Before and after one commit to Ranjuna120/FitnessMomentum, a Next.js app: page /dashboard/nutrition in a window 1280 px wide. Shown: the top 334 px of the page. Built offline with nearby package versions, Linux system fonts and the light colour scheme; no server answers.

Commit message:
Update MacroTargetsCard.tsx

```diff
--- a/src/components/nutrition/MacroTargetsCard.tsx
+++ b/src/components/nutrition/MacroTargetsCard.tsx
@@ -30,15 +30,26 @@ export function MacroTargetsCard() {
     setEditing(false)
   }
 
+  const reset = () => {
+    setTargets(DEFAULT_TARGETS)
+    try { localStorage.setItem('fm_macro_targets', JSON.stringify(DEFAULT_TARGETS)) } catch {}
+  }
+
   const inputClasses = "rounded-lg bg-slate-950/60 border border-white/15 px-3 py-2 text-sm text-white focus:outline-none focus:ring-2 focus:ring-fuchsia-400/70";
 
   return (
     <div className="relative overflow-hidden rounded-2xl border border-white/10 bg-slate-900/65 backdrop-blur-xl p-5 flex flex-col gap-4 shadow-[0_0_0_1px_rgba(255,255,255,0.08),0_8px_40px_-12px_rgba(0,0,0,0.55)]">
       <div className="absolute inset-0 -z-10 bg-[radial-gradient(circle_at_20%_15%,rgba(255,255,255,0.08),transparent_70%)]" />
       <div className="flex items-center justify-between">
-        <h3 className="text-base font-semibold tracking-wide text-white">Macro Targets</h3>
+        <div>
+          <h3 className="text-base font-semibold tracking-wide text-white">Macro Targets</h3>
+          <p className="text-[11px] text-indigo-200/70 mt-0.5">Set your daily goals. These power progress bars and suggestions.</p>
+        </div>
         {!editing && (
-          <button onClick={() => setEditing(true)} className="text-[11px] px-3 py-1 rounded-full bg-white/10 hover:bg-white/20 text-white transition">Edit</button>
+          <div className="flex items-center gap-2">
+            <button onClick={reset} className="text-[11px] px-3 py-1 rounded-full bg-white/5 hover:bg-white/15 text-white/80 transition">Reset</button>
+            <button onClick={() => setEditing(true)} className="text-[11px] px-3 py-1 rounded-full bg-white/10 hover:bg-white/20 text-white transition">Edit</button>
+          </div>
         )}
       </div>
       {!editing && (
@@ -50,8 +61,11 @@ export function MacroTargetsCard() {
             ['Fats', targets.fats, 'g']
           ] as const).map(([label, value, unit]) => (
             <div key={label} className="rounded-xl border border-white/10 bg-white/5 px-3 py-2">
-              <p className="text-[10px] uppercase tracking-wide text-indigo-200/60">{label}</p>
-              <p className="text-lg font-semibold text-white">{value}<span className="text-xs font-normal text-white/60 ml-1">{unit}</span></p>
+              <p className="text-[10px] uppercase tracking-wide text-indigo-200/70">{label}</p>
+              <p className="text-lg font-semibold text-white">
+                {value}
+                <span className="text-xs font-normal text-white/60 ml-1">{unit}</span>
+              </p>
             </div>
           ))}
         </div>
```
────────────────────
## TASK TO COMPLETE
Your answer must be one number: how many lines of the entries hold the string "button".

## SOLUTION
3